Yet his strange and disturbing story drove Anna’s mother Marianne crazy, leaving her in a state of powerlessness, anger and fury. On March 6, 1981, on the third day of the trial, Marianne decided to take matters into her own hands.
Somehow she was able to smuggle a gun into the courtroom, bypassing the security checks and all the guards. Shortly after entering the hall, she pulled the loaded gun out of her handbag, aimed at her daughter’s killer, and emptied the entire magazine. Seven of eight bullets found their mark, and Grabowski immediately went down. He died on the spot.
Immediately after the shooting, Anna’s mother dropped her gun, a Beretta M1934. Her voice then filled the room:
“He killed my daughter… I wanted to shoot him in the face, but I shot him in the back … I hope he’s dead.”
According to two police officers at the scene, Marianne also called Grabowski a “pig” after she opened fire.
She was arrested by police in the courtroom and initially charged with murder. During her trial in 1982, Marianne claimed that she shot Grabowski in a dream state after visualizing her daughter in the court.
But according to experts who testified at the trial, Marianne’s act required special practise with the gun, indicating that she had planned and prepared everything ahead of the shooting.

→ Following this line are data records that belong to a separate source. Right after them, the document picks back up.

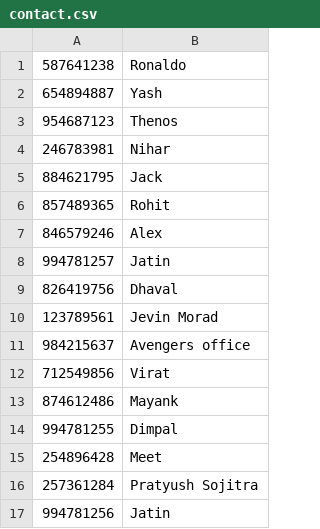
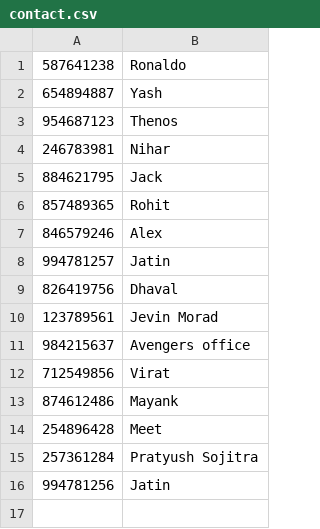
Before and after one commit to jevinmorad/Contact-Finder, a CSV file: contact.csv, drawn as a sheet.

```diff
--- a/contact.csv
+++ b/contact.csv
@@ -13,3 +13,2 @@
 874612486,Mayank
-994781255,Dimpal
 254896428,Meet
```
Also changed, not shown: 4 other files.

The mother was also examined by doctors and asked if she could give them a handwriting sample. In response, Marianne wrote: “I did it for you, Anna.” The sample was also decorated with seven hearts – which many interpreted as a tribute to each year of Anna’s life.
If convicted, Marianne was to face a lifetime of imprisonment.

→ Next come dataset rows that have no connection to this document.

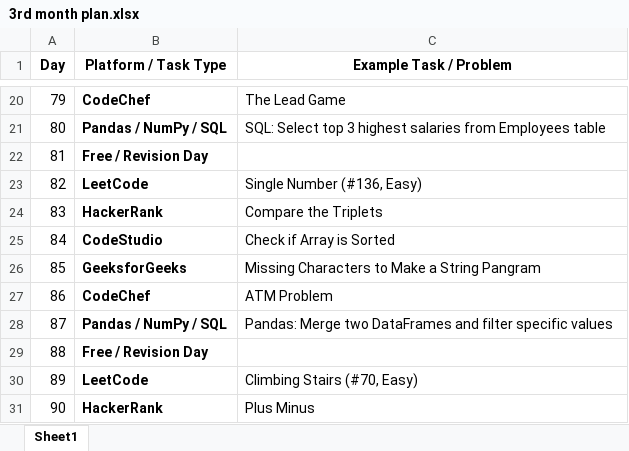
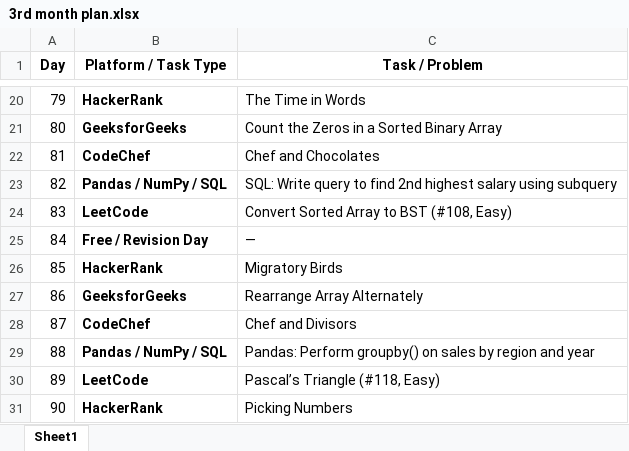
Before and after one commit to HS001YT/Daily-GitHub, an Excel workbook: 3rd month plan.xlsx, sheet Sheet1, drawn as a sheet; only a part is shown, gaps mark what is left out; values as stored, in another font and other column widths than the file's, no borders; the diff covers the shown part only; the diff names each change by its address in the sheet, - before the commit and + after, or states it on an @@ line.

```diff
--- a/3rd month plan.xlsx (sheet Sheet1)
+++ b/3rd month plan.xlsx (sheet Sheet1)
-C1: Example Task / Problem
+C1: Task / Problem
-B20 (Platform / Task Type): CodeChef
+B20 (Platform / Task Type): HackerRank
-C20 (Task / Problem): The Lead Game
+C20 (Task / Problem): The Time in Words
-B21 (Platform / Task Type): Pandas / NumPy / SQL
+B21 (Platform / Task Type): GeeksforGeeks
-C21 (Task / Problem): SQL: Select top 3 highest salaries from Employees table
+C21 (Task / Problem): Count the Zeros in a Sorted Binary Array
-B22 (Platform / Task Type): Free / Revision Day
+B22 (Platform / Task Type): CodeChef
-C22 (Task / Problem): (empty)
+C22 (Task / Problem): Chef and Chocolates
-B23 (Platform / Task Type): LeetCode
+B23 (Platform / Task Type): Pandas / NumPy / SQL
-C23 (Task / Problem): Single Number (#136, Easy)
+C23 (Task / Problem): SQL: Write query to find 2nd highest salary using subquery
-B24 (Platform / Task Type): HackerRank
+B24 (Platform / Task Type): LeetCode
-C24 (Task / Problem): Compare the Triplets
+C24 (Task / Problem): Convert Sorted Array to BST (#108, Easy)
-B25 (Platform / Task Type): CodeStudio
+B25 (Platform / Task Type): Free / Revision Day
-C25 (Task / Problem): Check if Array is Sorted
+C25 (Task / Problem): —
-B26 (Platform / Task Type): GeeksforGeeks
+B26 (Platform / Task Type): HackerRank
-C26 (Task / Problem): Missing Characters to Make a String Pangram
+C26 (Task / Problem): Migratory Birds
-B27 (Platform / Task Type): CodeChef
+B27 (Platform / Task Type): GeeksforGeeks
-C27 (Task / Problem): ATM Problem
+C27 (Task / Problem): Rearrange Array Alternately
-B28 (Platform / Task Type): Pandas / NumPy / SQL
+B28 (Platform / Task Type): CodeChef
-C28 (Task / Problem): Pandas: Merge two DataFrames and filter specific values
+C28 (Task / Problem): Chef and Divisors
-B29 (Platform / Task Type): Free / Revision Day
+B29 (Platform / Task Type): Pandas / NumPy / SQL
-C29 (Task / Problem): (empty)
+C29 (Task / Problem): Pandas: Perform groupby() on sales by region and year
-C30 (Task / Problem): Climbing Stairs (#70, Easy)
+C30 (Task / Problem): Pascal’s Triangle (#118, Easy)
-C31 (Task / Problem): Plus Minus
+C31 (Task / Problem): Picking Numbers
```
Also changed, not shown: 31 edited cells elsewhere in this sheet.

The mother’s act of vigilantism received enormous media attention – not only in Germany but all over the world. Marianne was dubbed “Revenge mom”, and many thought she should be acquitted at the trial.
The grieving mom, who avenged the death of her beloved daughter, was widely praised, and received a lot of encouragement and understanding – despite the vigilante justice she carried out.

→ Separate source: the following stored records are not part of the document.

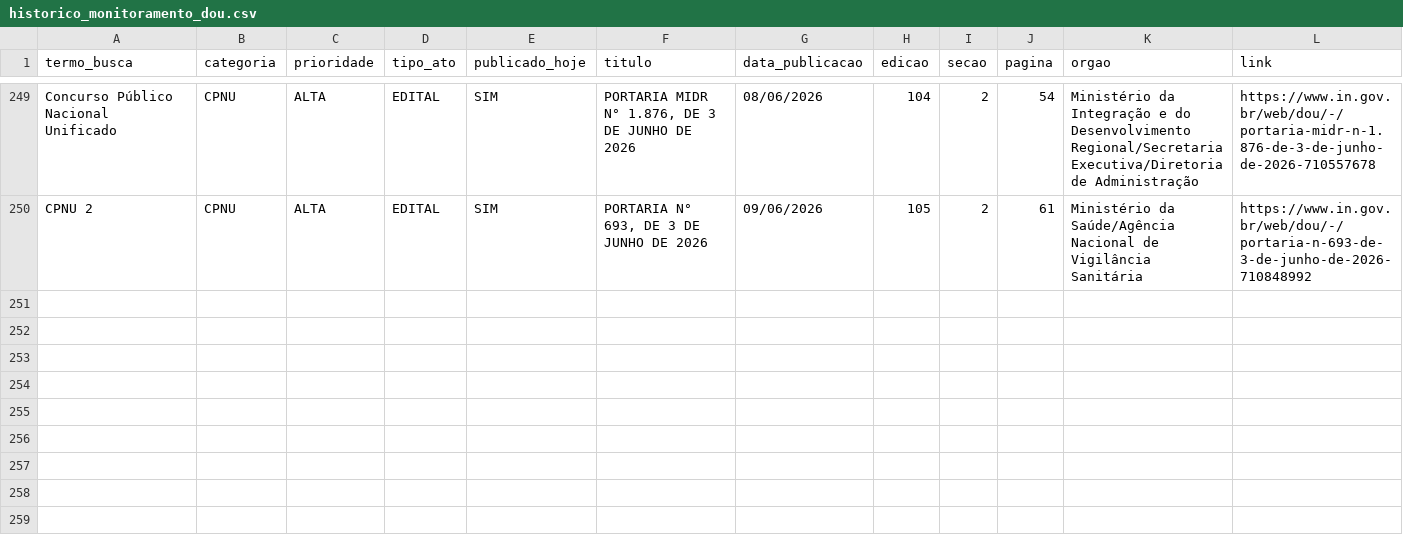
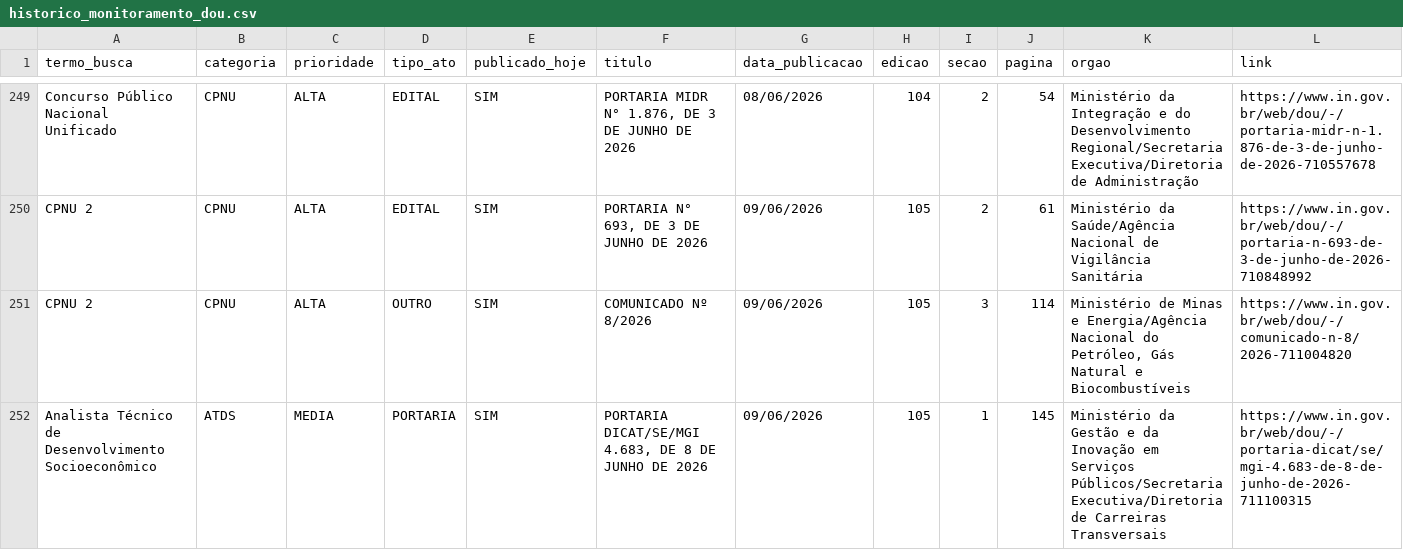
Before and after one commit to isisms/monitor_dou_cpnu, a CSV file: storage/historico_monitoramento_dou.csv, drawn as a sheet; only a part is shown, gaps mark what is left out; rows hold the shown columns only; the diff names each change by its address in the sheet, - before the commit and + after, or states it on an @@ line.

```diff
--- a/storage/historico_monitoramento_dou.csv
+++ b/storage/historico_monitoramento_dou.csv
+row 251: CPNU 2 | CPNU | ALTA | OUTRO | SIM | COMUNICADO Nº 8/2026 | 09/06/2026 | 105 | 3 | 114 | Ministério de Minas e Energia/Agência Nacional do Petróleo, Gás Natural e Biocombustíveis | https://www.in.gov.br/web/dou/-/comunicado-n-8/2026-711004820
+row 252: Analista Técnico de Desenvolvimento Socioeconômico | ATDS | MEDIA | PORTARIA | SIM | PORTARIA DICAT/SE/MGI 4.683, DE 8 DE JUNHO DE 2026 | 09/06/2026 | 105 | 1 | 145 | Ministério da Gestão e da Inovação em Serviços Públicos/Secretaria Executiva/Diretoria de Carreiras Transversais | https://www.in.gov.br/web/dou/-/portaria-dicat/se/mgi-4.683-de-8-de-junho-de-2026-711100315
```
Also changed, not shown: storage/novidades_dou.csv.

In the beginning, Marianne was portrayed as a saint by the media. But then journalists started to dig up her past. Newspapers found out that Marianne gave up her first two children for adoption. The fact that she spent a lot of time in the bar she worked at was just one of the details that began to tarnish the picture of a loving and self-sacrificing mom.
In 1983, Marianne was convicted of premeditated manslaughter and unlawful possession of a firearm. She was sentenced to six years behind bars, but was released after three years.
After serving her time behind bars, Marianne emigrated to Nigeria and married a German teacher. In 1990, she got divorced and moved to Sicily, Italy.
Unfortunately, Marianne was eventually diagnosed with pancreatic cancer and moved back to her motherland and hometown, Lübeck. Her act of revenge continued to live in the memories of many Germans; newspapers still wrote about the incident well into the 1990s.
In 1994, 13 years after her act, she gave a rare interview on German radio.
“I think there is a very big difference if I kill a little girl because I’m afraid I then have to go to prison for my life. And then also the ‘how’, so that I stand behind the girl and, strangle her which is taken literally from his statement: ‘I heard something come out of her nose, I was fixated, then I could not stand the sight of her body any longer,’” she said.
In an interview with Das Erste TV channel in 1995, Marianne confessed that she had shot Grabowski after careful consideration and to prevent him from spreading more lies about Anna.
On 17 September 1996, Marianne passed away at hospital in Lübeck. She wanted to die in her previous home in Sicily, but never got there.
Marianne’s fate and case of vigilante justice is still debated. A large part of the population defended her act and saw it as a fair punishment for a sex offender who had already been convicted of child abuse on several occasions. Others, however, thought that it was wrong of Marianne to take the law into her own hands. She should have left the verdict to the judge, the critics claimed.
What’s your opinion? Please share your thoughts in our comment section on Facebook.